## What needs to be done
Your job is to set down the stretch of entries that opens with the line containing "-NNProject project" and closes with the line containing "QGraphicsPathItem <|-- EdgeItem". Keep both end lines, copy each exactly, and add nothing.

##############################

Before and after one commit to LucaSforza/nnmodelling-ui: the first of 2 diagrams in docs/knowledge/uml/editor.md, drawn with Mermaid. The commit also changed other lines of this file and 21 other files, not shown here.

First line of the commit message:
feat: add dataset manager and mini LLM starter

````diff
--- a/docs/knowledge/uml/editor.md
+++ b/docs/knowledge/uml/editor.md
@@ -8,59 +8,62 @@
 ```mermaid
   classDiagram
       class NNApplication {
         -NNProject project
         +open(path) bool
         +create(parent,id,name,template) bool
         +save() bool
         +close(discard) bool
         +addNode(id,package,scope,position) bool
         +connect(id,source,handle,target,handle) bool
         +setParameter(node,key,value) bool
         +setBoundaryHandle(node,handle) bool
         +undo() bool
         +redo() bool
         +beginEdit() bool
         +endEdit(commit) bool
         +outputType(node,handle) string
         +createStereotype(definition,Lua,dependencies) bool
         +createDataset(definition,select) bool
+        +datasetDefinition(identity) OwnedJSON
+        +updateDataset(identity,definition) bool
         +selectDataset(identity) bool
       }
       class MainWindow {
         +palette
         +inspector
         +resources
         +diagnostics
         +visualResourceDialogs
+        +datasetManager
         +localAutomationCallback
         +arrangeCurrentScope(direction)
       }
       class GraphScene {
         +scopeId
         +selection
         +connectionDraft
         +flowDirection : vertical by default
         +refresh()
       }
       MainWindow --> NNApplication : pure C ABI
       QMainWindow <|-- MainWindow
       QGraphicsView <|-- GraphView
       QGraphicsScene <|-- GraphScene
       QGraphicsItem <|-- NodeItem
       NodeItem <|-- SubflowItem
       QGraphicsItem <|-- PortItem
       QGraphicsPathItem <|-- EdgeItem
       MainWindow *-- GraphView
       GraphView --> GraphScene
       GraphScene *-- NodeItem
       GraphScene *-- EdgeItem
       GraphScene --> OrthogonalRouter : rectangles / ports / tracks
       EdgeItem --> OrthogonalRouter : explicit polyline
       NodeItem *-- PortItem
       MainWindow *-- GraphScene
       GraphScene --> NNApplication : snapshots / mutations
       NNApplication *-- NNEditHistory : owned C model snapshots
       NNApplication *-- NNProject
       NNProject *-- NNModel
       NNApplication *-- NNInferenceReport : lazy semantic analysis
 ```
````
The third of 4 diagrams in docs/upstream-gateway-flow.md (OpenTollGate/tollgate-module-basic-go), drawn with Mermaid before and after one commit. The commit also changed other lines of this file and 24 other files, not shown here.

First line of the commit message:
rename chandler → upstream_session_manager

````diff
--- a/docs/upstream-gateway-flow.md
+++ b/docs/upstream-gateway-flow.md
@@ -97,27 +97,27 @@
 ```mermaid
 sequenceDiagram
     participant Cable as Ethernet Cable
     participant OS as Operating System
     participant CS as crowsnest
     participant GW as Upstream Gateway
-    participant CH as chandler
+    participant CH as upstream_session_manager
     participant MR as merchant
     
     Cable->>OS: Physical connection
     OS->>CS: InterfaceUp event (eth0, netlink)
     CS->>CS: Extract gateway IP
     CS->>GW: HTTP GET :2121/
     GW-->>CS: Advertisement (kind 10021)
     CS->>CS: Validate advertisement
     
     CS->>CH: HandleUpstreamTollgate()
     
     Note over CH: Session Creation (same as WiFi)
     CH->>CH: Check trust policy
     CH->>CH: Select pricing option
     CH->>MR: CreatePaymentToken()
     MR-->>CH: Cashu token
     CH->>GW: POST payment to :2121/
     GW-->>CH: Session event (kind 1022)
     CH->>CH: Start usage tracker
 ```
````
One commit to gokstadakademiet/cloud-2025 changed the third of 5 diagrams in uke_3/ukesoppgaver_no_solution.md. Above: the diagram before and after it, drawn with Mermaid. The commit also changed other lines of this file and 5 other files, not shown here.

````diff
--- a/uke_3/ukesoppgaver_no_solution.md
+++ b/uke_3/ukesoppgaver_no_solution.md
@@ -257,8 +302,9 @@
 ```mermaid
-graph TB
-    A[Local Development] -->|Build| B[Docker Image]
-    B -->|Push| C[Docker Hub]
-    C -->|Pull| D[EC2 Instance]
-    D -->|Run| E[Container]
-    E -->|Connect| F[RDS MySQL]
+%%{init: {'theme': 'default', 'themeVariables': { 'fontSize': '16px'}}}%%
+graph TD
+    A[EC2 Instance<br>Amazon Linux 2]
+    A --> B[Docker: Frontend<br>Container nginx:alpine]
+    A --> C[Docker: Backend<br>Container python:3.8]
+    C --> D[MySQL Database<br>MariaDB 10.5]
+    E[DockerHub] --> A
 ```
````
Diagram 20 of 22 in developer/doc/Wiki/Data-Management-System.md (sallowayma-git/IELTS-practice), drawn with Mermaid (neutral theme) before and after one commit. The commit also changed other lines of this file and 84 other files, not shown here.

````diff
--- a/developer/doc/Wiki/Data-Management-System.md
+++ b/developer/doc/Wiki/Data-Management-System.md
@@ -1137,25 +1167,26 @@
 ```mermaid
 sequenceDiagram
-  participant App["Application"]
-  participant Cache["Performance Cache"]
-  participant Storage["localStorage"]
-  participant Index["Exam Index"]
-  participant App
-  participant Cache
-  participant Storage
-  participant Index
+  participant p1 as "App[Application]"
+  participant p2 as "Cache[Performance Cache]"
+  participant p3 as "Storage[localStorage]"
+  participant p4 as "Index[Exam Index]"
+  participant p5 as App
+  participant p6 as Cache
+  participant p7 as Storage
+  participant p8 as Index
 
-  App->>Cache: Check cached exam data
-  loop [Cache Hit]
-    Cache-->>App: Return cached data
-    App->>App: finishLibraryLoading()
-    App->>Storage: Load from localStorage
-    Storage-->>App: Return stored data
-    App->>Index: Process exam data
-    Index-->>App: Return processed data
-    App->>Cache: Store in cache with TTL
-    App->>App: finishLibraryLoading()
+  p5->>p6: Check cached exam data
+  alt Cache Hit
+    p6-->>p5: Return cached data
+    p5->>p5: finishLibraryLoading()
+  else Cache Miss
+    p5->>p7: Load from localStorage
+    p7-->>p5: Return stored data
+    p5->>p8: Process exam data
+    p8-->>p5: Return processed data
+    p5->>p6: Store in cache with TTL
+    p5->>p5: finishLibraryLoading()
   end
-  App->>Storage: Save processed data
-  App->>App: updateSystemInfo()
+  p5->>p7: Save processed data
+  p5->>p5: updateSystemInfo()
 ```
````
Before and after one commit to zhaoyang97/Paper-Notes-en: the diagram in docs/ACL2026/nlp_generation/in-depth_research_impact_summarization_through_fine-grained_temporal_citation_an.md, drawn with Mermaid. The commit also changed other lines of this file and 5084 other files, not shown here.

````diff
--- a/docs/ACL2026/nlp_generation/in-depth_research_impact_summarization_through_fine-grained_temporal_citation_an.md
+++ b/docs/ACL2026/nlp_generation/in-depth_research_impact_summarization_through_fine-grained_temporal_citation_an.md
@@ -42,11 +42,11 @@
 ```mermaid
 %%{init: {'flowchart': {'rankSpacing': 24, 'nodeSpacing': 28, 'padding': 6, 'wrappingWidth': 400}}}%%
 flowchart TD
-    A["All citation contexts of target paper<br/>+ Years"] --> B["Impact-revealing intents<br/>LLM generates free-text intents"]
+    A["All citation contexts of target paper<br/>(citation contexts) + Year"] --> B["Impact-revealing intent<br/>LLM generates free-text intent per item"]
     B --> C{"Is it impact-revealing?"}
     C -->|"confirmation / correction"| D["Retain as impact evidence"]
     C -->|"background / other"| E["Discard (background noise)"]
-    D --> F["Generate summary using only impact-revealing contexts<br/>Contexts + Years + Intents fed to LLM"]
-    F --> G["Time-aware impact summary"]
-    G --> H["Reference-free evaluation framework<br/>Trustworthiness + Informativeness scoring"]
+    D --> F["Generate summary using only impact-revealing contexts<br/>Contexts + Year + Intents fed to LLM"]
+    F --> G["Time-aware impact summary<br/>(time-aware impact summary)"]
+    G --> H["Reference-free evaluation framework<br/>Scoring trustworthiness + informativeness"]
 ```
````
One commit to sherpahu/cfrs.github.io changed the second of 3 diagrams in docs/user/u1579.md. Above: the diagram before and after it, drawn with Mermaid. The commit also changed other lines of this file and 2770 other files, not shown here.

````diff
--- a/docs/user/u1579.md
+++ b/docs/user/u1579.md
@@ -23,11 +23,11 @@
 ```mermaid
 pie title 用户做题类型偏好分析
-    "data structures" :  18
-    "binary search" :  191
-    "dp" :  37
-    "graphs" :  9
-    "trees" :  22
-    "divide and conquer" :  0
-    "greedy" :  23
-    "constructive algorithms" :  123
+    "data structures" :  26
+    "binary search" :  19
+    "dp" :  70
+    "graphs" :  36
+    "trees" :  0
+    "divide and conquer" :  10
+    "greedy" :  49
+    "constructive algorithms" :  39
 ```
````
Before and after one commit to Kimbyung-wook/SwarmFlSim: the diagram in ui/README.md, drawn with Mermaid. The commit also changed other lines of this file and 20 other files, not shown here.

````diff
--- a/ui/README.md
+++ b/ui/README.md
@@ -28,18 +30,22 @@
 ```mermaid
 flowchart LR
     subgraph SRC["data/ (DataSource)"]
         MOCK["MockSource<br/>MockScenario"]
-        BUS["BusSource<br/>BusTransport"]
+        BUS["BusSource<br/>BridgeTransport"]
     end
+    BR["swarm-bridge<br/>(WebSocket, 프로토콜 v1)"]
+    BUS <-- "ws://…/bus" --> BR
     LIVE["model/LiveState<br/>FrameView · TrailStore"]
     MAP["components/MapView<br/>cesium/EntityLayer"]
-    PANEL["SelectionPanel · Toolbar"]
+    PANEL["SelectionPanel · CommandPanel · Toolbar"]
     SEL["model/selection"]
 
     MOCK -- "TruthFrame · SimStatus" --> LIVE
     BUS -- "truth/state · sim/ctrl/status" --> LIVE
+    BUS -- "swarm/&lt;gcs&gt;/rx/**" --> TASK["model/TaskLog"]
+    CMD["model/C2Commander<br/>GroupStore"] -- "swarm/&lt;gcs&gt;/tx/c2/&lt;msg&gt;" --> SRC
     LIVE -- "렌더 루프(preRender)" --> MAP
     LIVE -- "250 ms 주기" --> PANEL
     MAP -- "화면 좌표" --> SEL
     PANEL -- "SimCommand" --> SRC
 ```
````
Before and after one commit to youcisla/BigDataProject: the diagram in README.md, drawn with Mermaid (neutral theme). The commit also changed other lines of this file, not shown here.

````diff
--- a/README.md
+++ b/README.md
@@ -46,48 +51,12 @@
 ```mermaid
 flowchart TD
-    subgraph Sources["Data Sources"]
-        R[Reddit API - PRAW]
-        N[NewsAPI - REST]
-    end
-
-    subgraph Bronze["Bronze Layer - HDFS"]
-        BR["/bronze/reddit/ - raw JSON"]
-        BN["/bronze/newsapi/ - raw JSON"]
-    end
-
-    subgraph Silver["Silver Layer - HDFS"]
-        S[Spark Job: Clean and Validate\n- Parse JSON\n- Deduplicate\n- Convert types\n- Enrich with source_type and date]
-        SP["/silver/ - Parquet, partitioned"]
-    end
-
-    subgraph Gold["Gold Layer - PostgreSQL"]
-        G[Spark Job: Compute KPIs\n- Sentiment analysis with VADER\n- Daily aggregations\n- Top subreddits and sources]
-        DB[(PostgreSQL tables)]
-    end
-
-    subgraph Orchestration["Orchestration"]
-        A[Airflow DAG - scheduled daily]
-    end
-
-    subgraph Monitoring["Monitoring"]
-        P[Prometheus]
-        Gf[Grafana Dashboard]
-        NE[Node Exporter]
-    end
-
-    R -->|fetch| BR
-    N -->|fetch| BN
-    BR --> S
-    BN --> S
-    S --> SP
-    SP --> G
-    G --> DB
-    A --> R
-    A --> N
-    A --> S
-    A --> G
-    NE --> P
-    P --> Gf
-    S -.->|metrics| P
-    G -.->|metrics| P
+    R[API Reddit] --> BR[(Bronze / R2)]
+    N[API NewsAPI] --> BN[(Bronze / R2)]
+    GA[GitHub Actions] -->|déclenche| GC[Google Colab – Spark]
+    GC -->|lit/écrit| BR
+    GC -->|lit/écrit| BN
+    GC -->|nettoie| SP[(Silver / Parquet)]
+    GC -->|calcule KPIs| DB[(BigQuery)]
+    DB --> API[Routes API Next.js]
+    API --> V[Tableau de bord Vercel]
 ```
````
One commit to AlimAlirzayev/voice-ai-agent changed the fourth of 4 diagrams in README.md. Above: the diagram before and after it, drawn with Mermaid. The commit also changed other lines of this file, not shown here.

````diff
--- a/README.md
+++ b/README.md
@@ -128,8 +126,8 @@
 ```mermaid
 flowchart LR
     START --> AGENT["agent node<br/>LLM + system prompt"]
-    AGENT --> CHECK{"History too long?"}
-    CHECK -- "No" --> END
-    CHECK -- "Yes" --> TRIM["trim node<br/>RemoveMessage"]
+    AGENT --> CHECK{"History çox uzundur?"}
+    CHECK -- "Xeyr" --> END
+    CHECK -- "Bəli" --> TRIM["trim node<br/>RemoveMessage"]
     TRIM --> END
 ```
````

##############################

## Output for this exercise
         -NNProject project
         +open(path) bool
         +create(parent,id,name,template) bool
         +save() bool
         +close(discard) bool
         +addNode(id,package,scope,position) bool
         +connect(id,source,handle,target,handle) bool
         +setParameter(node,key,value) bool
         +setBoundaryHandle(node,handle) bool
         +undo() bool
         +redo() bool
         +beginEdit() bool
         +endEdit(commit) bool
         +outputType(node,handle) string
         +createStereotype(definition,Lua,dependencies) bool
         +createDataset(definition,select) bool
+        +datasetDefinition(identity) OwnedJSON
+        +updateDataset(identity,definition) bool
         +selectDataset(identity) bool
       }
       class MainWindow {
         +palette
         +inspector
         +resources
         +diagnostics
         +visualResourceDialogs
+        +datasetManager
         +localAutomationCallback
         +arrangeCurrentScope(direction)
       }
       class GraphScene {
         +scopeId
         +selection
         +connectionDraft
         +flowDirection : vertical by default
         +refresh()
       }
       MainWindow --> NNApplication : pure C ABI
       QMainWindow <|-- MainWindow
       QGraphicsView <|-- GraphView
       QGraphicsScene <|-- GraphScene
       QGraphicsItem <|-- NodeItem
       NodeItem <|-- SubflowItem
       QGraphicsItem <|-- PortItem
       QGraphicsPathItem <|-- EdgeItem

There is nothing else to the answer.